━━━━━ PROVIDED RECORDS ━━━━━

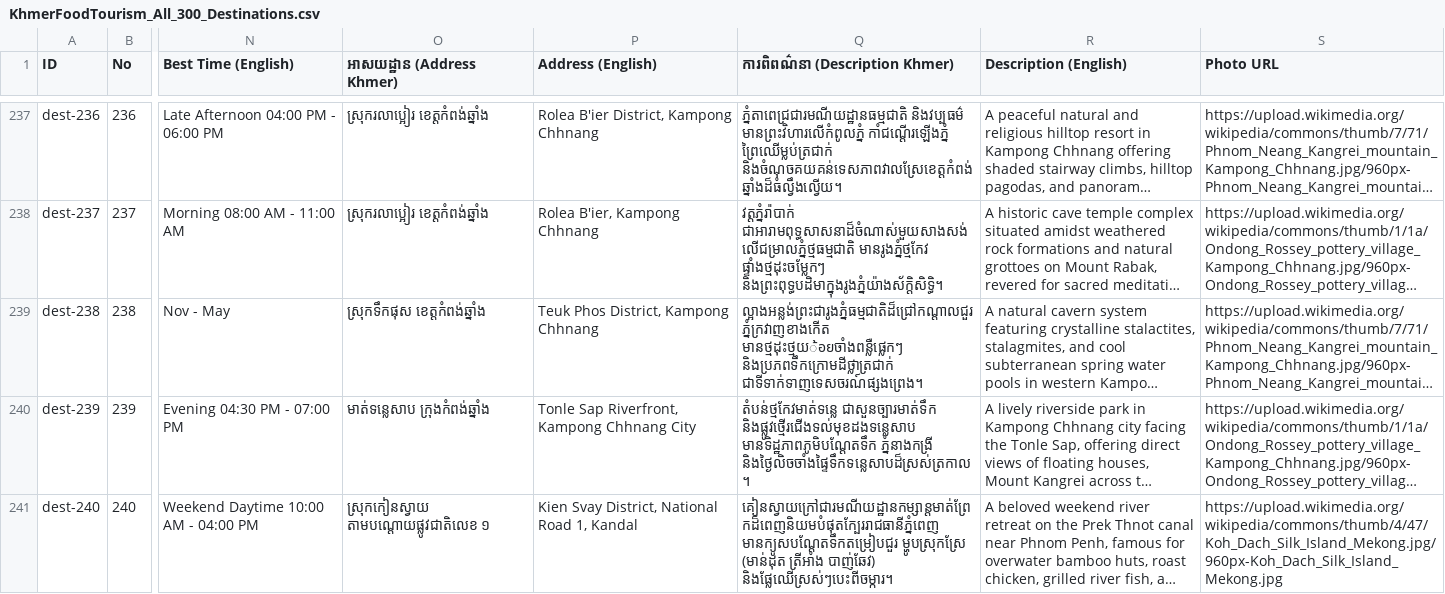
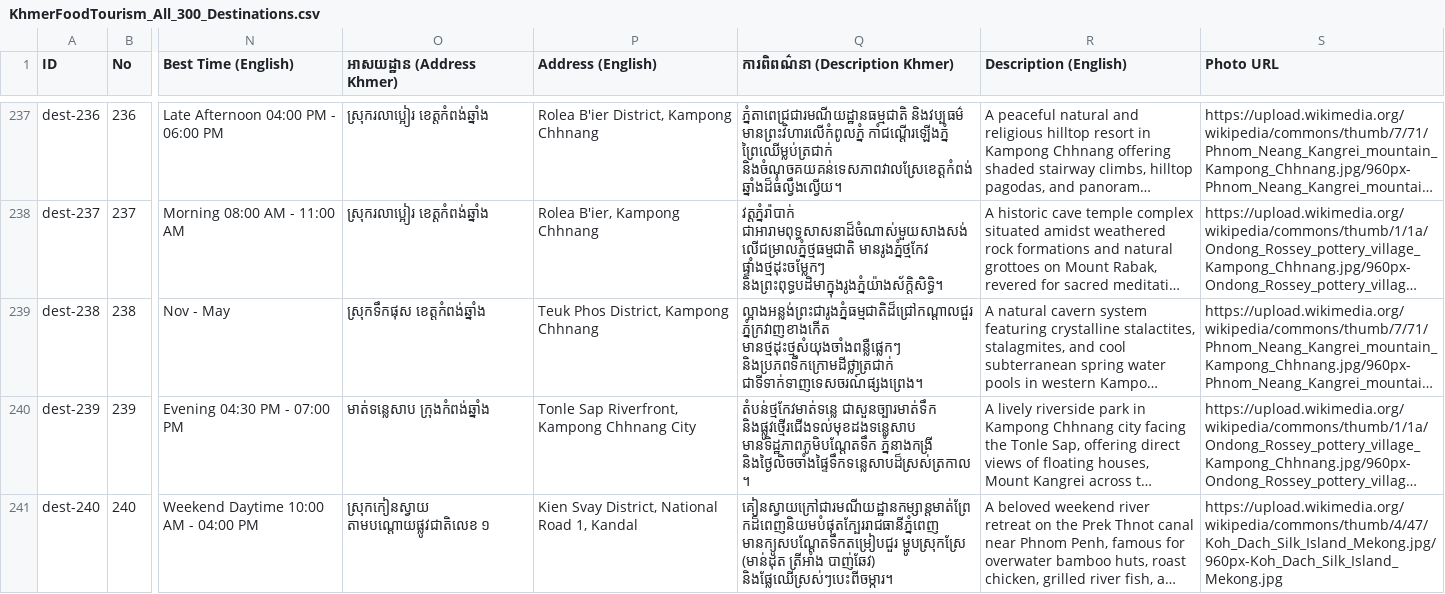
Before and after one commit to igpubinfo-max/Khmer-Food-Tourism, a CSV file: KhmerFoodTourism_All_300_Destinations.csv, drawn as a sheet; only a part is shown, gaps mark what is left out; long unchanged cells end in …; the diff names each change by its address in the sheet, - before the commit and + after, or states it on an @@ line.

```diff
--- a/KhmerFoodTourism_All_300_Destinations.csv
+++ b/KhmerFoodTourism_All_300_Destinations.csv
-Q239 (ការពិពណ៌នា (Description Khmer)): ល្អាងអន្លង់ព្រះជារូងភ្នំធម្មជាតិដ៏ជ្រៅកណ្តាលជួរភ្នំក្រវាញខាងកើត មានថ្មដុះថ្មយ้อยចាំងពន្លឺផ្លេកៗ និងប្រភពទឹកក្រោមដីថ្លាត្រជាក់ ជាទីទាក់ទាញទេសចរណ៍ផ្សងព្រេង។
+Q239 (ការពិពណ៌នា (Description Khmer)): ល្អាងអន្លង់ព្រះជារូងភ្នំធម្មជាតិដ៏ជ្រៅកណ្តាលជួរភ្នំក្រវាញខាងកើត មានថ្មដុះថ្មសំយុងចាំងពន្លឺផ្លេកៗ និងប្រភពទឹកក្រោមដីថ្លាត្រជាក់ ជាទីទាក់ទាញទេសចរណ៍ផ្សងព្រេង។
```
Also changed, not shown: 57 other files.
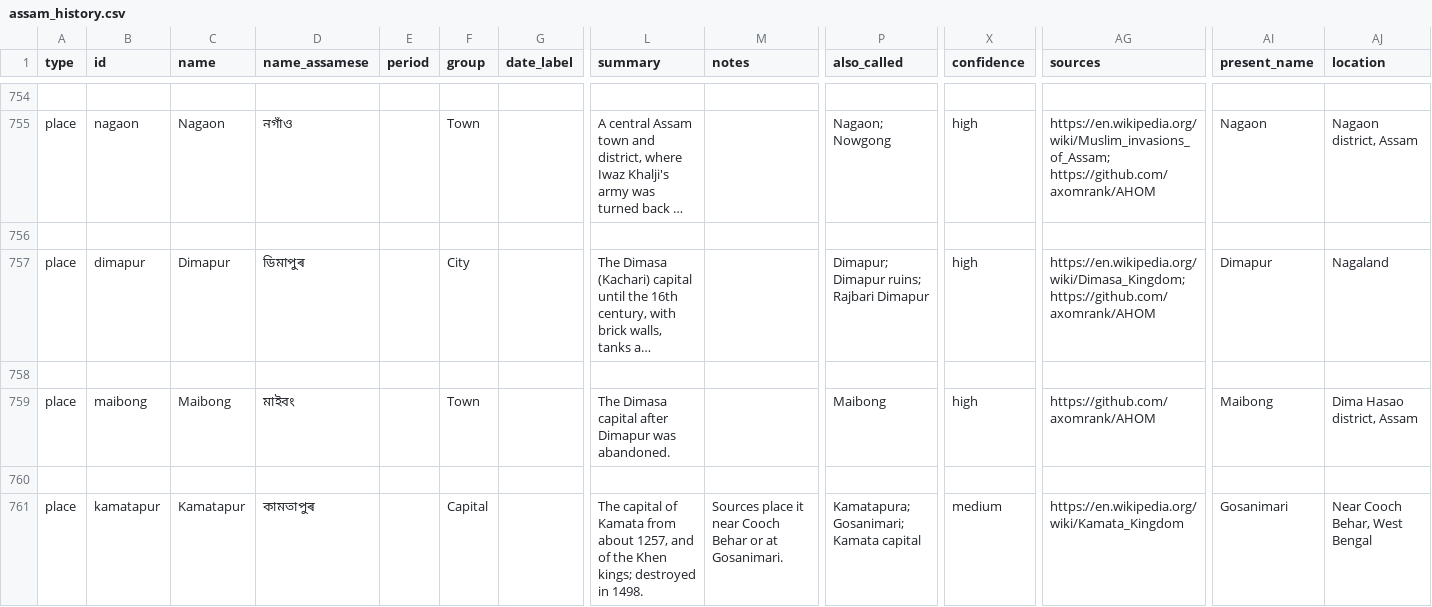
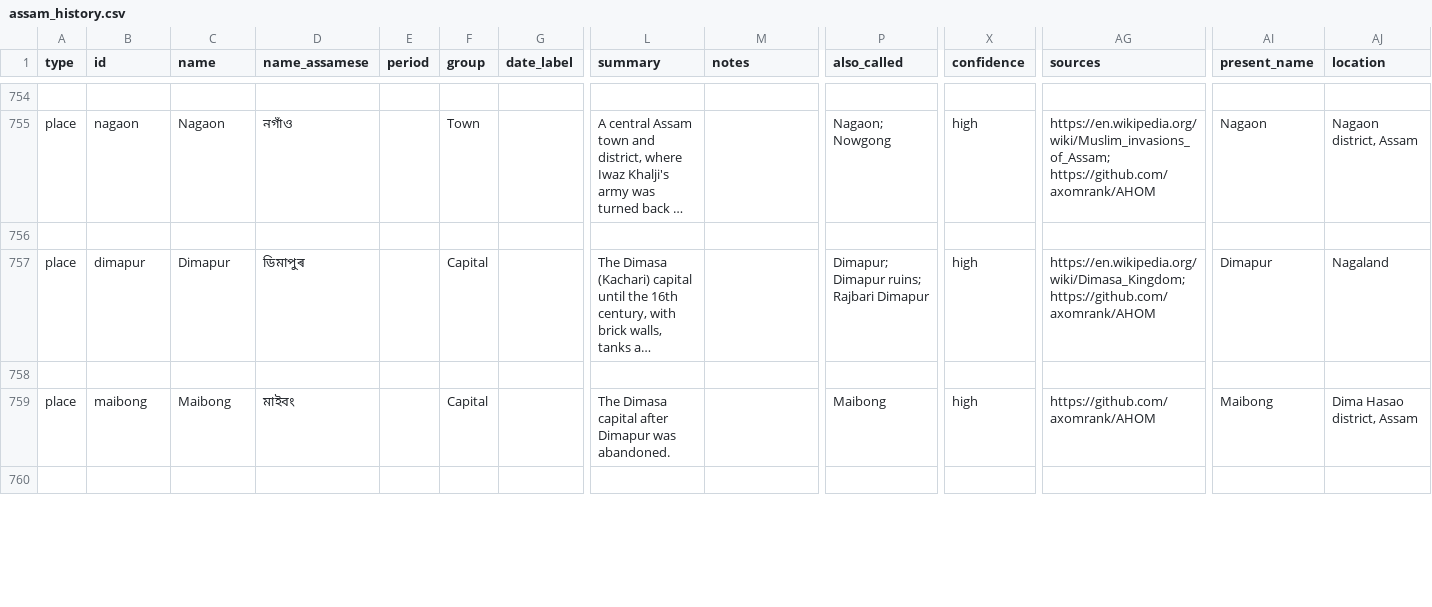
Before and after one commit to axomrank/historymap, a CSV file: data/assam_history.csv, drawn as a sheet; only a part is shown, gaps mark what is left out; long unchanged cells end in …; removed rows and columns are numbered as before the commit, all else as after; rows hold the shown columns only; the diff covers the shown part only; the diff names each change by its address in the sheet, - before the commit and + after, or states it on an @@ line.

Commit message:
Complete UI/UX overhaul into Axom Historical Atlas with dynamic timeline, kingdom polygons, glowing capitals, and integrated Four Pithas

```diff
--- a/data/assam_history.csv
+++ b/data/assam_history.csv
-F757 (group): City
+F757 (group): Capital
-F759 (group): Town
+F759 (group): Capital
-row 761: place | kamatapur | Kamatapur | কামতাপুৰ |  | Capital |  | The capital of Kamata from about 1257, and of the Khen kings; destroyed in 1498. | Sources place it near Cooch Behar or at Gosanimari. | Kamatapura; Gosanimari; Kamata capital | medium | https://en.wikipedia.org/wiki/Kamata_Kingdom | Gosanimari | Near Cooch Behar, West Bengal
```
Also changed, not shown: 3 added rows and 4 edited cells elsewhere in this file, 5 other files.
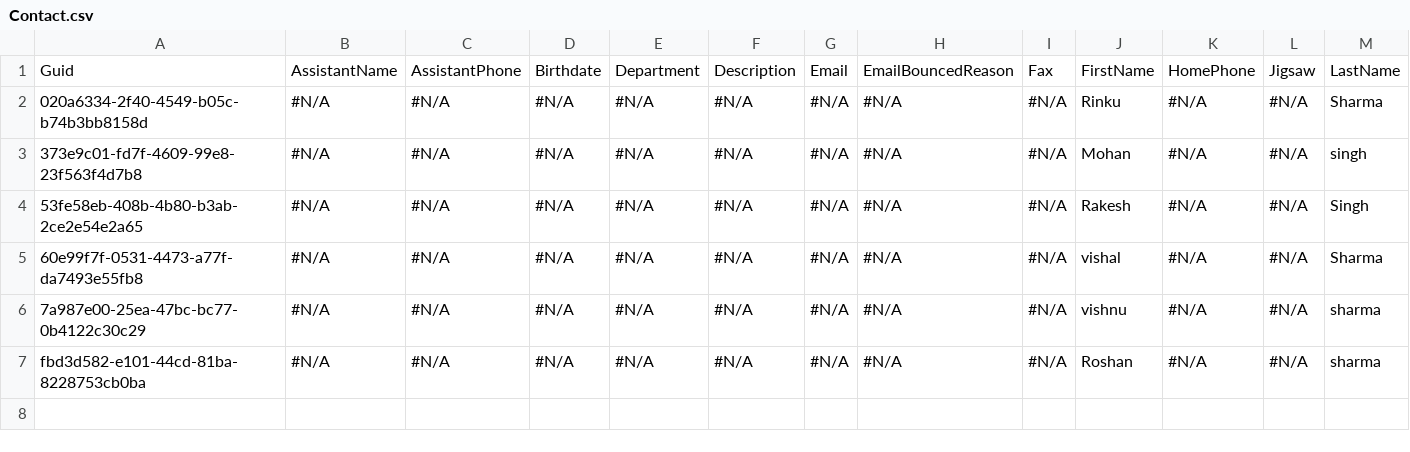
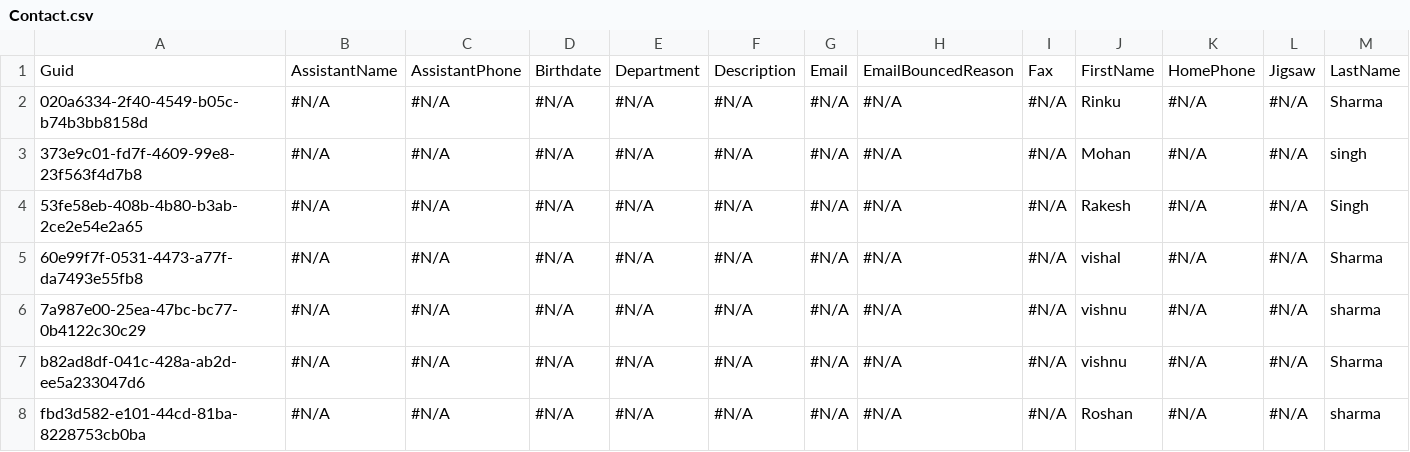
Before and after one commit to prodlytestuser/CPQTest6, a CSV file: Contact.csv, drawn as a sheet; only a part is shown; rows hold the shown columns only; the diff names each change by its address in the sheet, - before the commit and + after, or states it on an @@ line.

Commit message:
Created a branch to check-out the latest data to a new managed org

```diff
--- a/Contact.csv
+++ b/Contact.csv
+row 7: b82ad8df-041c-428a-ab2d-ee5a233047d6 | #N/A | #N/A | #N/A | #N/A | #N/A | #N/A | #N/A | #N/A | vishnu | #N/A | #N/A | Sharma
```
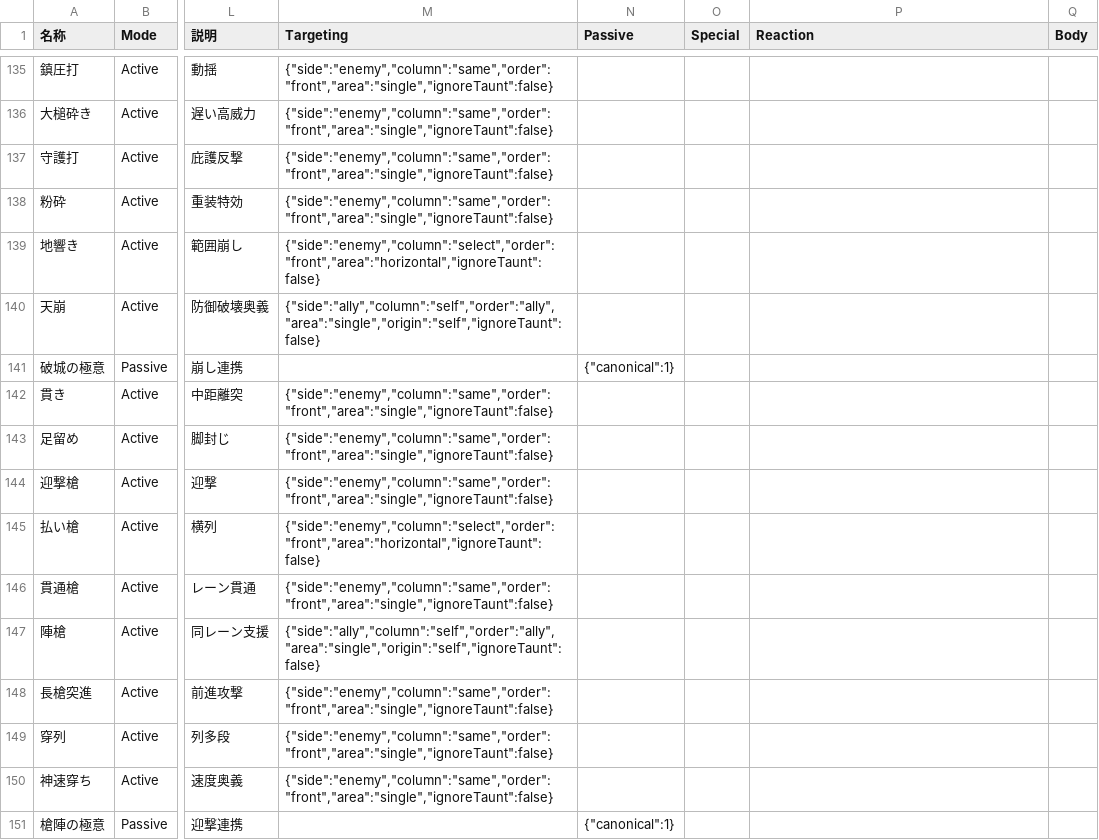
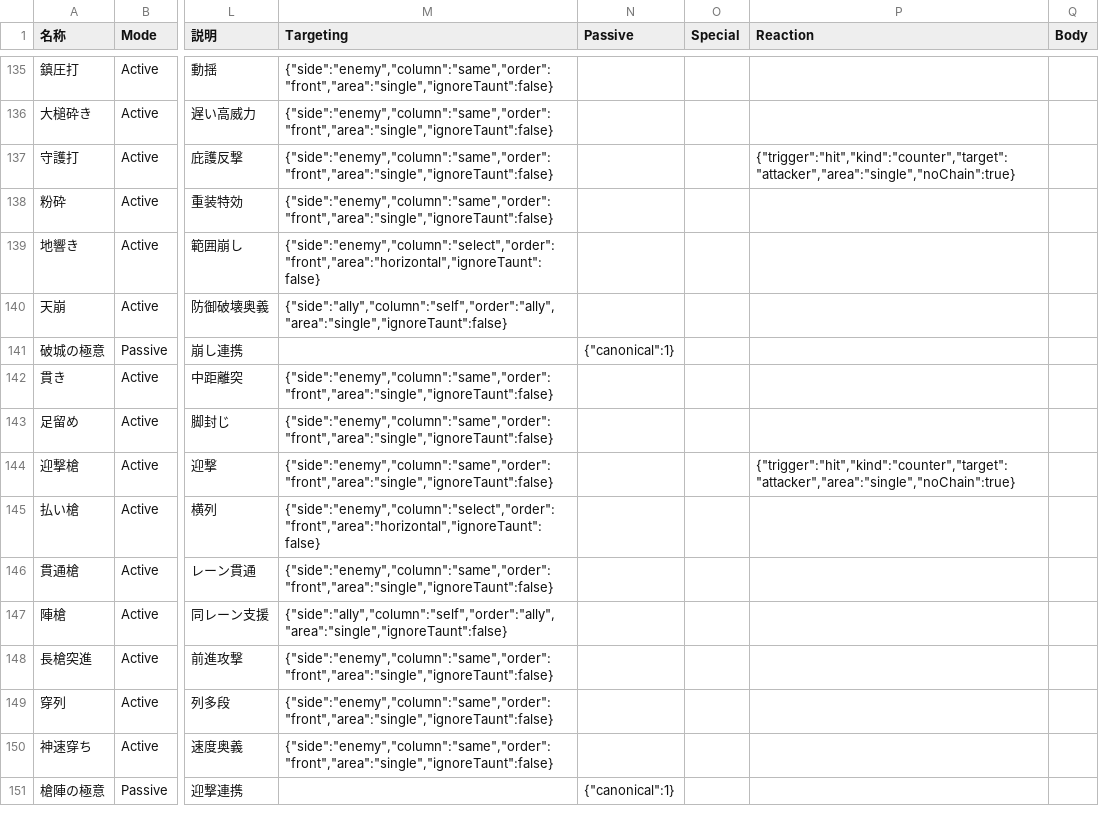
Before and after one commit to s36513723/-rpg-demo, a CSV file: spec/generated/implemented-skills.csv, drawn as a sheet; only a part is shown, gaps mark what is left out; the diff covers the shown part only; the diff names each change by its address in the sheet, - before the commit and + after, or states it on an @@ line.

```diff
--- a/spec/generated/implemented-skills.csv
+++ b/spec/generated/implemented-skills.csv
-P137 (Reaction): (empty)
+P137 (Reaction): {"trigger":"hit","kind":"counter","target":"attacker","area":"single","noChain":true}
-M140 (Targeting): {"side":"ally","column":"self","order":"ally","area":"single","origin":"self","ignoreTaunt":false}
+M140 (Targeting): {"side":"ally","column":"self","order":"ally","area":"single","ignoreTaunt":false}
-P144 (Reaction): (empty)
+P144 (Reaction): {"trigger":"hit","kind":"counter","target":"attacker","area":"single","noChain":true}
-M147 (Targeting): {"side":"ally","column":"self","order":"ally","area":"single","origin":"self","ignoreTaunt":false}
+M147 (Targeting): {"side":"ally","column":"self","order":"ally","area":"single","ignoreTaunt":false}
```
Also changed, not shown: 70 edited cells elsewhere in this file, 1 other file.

━━━━━

- [DIRECTIONS FOR THIS TASK] Return each line of the material in which the string "noChain" can be found.

- [EXERCISE RESPONSE]
+P137 (Reaction): {"trigger":"hit","kind":"counter","target":"attacker","area":"single","noChain":true}
+P144 (Reaction): {"trigger":"hit","kind":"counter","target":"attacker","area":"single","noChain":true}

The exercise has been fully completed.